Government prosecutors charge that Johnson & Johnson paid kickbacks to Omnicare, the nation’s largest nursing home pharmacy, to get Omnicare to pick up the antipsychotic medication Risperdal and other Johnson & Johnson drugs.
The federal government and a number of states allege that Johnson & Johnson improperly marketed Risperdal for unapproved uses and concealed its risks.
According to the Forbes report, Gorsky served as vice president then president of marketing for Johnson & Johnson’s Janssen unit from 1998 to 2003, which is the time period covered by the government’s complaint.
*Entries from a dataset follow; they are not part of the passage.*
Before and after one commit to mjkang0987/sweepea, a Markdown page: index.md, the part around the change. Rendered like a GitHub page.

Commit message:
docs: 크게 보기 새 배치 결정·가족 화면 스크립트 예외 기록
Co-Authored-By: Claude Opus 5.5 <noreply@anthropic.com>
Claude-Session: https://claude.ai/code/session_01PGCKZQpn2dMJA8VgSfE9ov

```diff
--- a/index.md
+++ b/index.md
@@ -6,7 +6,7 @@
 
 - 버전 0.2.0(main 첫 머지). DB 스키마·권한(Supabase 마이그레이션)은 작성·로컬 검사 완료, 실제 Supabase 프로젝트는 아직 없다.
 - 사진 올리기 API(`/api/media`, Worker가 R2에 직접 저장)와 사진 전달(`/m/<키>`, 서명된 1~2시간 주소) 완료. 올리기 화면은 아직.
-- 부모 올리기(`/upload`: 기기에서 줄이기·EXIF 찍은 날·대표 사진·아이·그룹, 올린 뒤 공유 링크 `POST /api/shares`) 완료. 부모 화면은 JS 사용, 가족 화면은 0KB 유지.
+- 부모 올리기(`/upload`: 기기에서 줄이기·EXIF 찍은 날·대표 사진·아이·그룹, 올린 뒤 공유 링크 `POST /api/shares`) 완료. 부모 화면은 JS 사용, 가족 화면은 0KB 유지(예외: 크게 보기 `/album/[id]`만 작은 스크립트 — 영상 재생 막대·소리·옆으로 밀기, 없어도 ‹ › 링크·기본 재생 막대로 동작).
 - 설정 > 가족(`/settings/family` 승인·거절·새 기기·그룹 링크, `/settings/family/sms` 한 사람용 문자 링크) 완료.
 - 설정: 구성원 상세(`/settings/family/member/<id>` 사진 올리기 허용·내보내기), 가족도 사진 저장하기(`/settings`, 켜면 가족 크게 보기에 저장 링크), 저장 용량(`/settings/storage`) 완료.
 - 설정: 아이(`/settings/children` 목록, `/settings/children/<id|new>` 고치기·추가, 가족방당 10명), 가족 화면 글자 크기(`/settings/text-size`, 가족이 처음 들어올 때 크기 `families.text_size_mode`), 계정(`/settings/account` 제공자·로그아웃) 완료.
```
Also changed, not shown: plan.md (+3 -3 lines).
As such, according to the government motion, Gorsky was in a position to know that the misleading marketing was going on.
The U.S. Food and Drug Administration had warned Johnson & Johnson that marketing Risperdal as safe and effective in the elderly was misleading because the drug hadn’t been adequately tested in the population, according to the government motion.
The Forbes report says the government wants to depose Gorsky as part of its litigation, and Johnson & Johnson is fighting the request.
Gorsky is taking over just as Johnson & Johnson deals with some high-profile legal challenges that are casting doubt on the company’s credibility.
The company has instituted more than 30 recalls of medications and medical devices in recent years, and allegedly used deceptive practices in marketing a number of them despite safety concerns.
Johnson & Johnson is still marketing an implant called transvaginal mesh, used to treat women for urinary incontinence and pelvic organ prolapse, despite thousands of reports of adverse events including mesh causing organ perforation, device failure, and debilitating pain.
The company also allegedly used deceptive marketing for a type of metal-on-metal hip implant that was recalled in 2010. According to an investigation by British medical journal The Lancet, internal company documents indicate that Johnson & Johnson officials were aware as early as 2005 of the hip implant’s high early failure rate, yet continued to market the device.
You should consult with a doctor if you have any ongoing symptoms or health concerns. If you have significant injuries, you should also consult with a lawyer familiar with the DePuy hip implant or transvaginal mesh case to discuss your legal rights.